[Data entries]
* * * * * * * * *

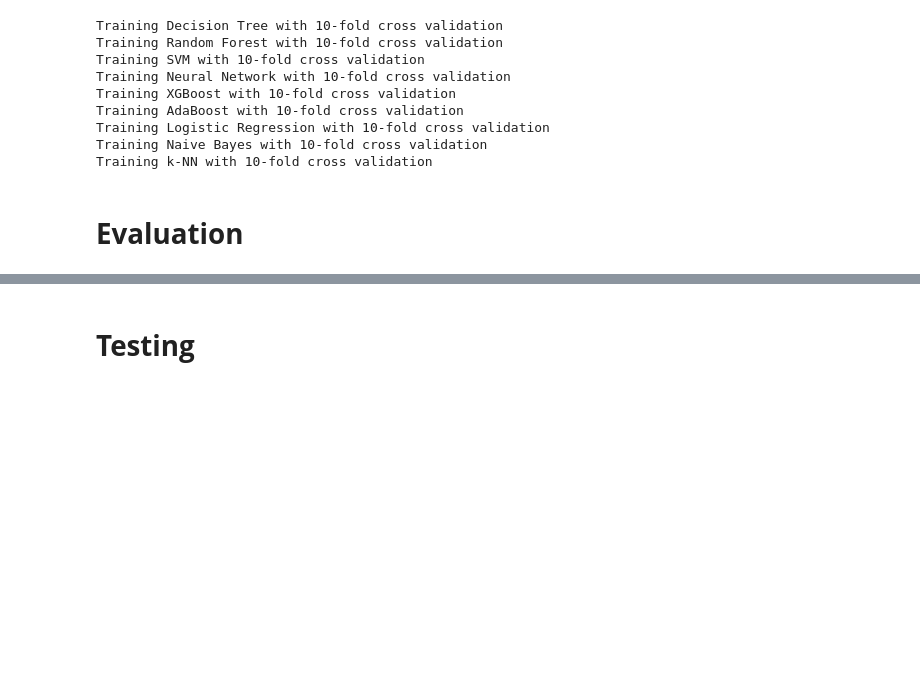
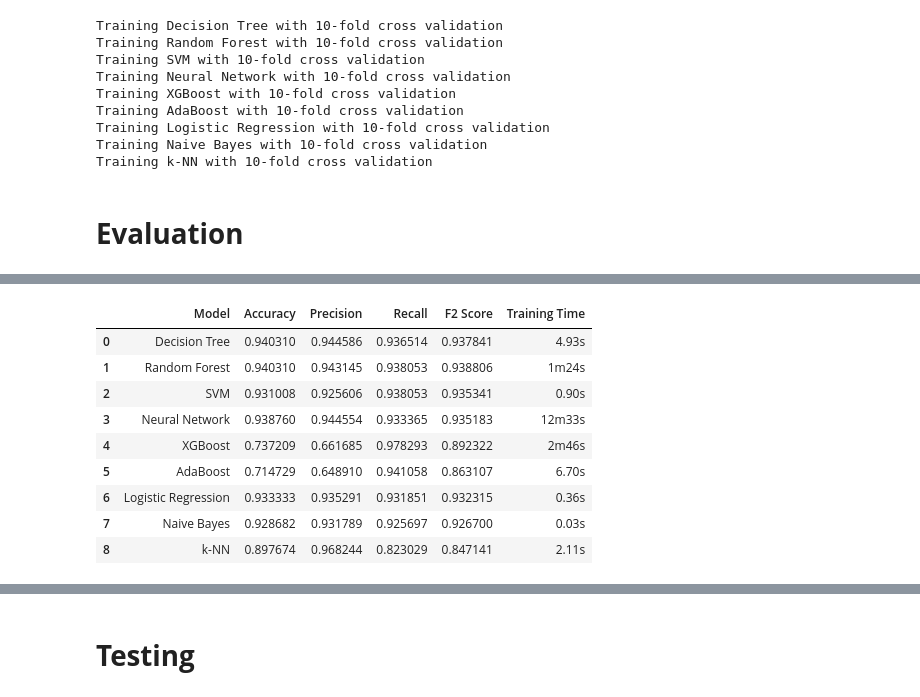
Before and after one commit to minhhdtr/nosql-injection-detection, a Jupyter notebook: nosql-injection-detection/nosql_injection_detection.ipynb, the cells around one changed output, grey strips where cells are left out. Drawn from its saved outputs; the diff is of its cells as text; code cells hidden in the pictures; blank space fills up the shorter version.

Commit message:
add test result

```diff
--- a/nosql-injection-detection/nosql_injection_detection.ipynb
+++ b/nosql-injection-detection/nosql_injection_detection.ipynb
@@ -331,6 +331,13 @@ Injection(1): 645
 # %% [markdown]
 # **Train the Models**
 # %%
+train_results = []
+f2_score = make_scorer(fbeta_score, beta=2, pos_label=1)
+best_model_name = None
+best_model_instance = None
+best_f2_score = 0
+all_params = {} # store all best parameters of each model
+
 # Decision Tree
 param_grid_dt = {
     'max_depth': [5, 10, 20, 30],
@@ -348,11 +355,10 @@ grid_dt = GridSearchCV(
 
 # Random Forest
 param_grid_rf = {
-    'n_estimators': [100, 200],
+    'n_estimators': [100, 200, 300],
     'max_depth': [5, 10, 20],
     'min_samples_split': [2, 5, 10],
     'min_samples_leaf': [1, 2, 4],
-    'class_weight': ['balanced']
 }
 grid_rf = GridSearchCV(
     RandomForestClassifier(random_state=42),
@@ -464,13 +470,6 @@ models = {
     'k-NN': grid_knn
 }
 
-results = []
-f2_score = make_scorer(fbeta_score, beta=2)
-best_model_name = None
-best_model_instance = None
-best_f2_score = 0
-all_params = {} # store all best parameters of each model
-
 
 for name, model in models.items():
     print(f'Training {name} with 10-fold cross validation')
@@ -501,7 +500,7 @@ for name, model in models.items():
 
     current_f2_score = scores['test_f2'].mean()
 
-    result = {
+    train_result = {
         'Model': name,
         'Accuracy': scores['test_accuracy'].mean(),
         'Precision': scores['test_precision'].mean(),
@@ -510,7 +509,7 @@ for name, model in models.items():
         'F2 Score': current_f2_score,
         'Training Time': training_time
     }
-    results.append(result)
+    train_results.append(train_result)
 
     # Track the model with the highest F2 score
     if current_f2_score > best_f2_score:
@@ -679,0 +566,16 @@ plot_confusion_matrix(y_test, y_pred_knn, 'k-NN')
+# %%
+# train results
+
+train_results_df = pd.DataFrame(train_results)
+display(train_results_df)
+# %% [output]
+|  | Model | Accuracy | Precision | Recall | F2 Score | Training Time |
+| 0 | Decision Tree | 0.940310 | 0.944586 | 0.936514 | 0.937841 | 4.93s |
+| 1 | Random Forest | 0.940310 | 0.943145 | 0.938053 | 0.938806 | 1m24s |
+| 2 | SVM | 0.931008 | 0.925606 | 0.938053 | 0.935341 | 0.90s |
+| 3 | Neural Network | 0.938760 | 0.944554 | 0.933365 | 0.935183 | 12m33s |
+| 4 | XGBoost | 0.737209 | 0.661685 | 0.978293 | 0.892322 | 2m46s |
+| 5 | AdaBoost | 0.714729 | 0.648910 | 0.941058 | 0.863107 | 6.70s |
+| 6 | Logistic Regression | 0.933333 | 0.935291 | 0.931851 | 0.932315 | 0.36s |
+| 7 | Naive Bayes | 0.928682 | 0.931789 | 0.925697 | 0.926700 | 0.03s |
+| 8 | k-NN | 0.897674 | 0.968244 | 0.823029 | 0.847141 | 2.11s |
```
Also changed, not shown: parts of 10 cells of this notebook, 8 other files.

* * * * * * * * *

**YOUR OBJECTIVE:** The word "None" appears in how many lines of the data? Answer with only the number.

**ANSWER BOX:** 4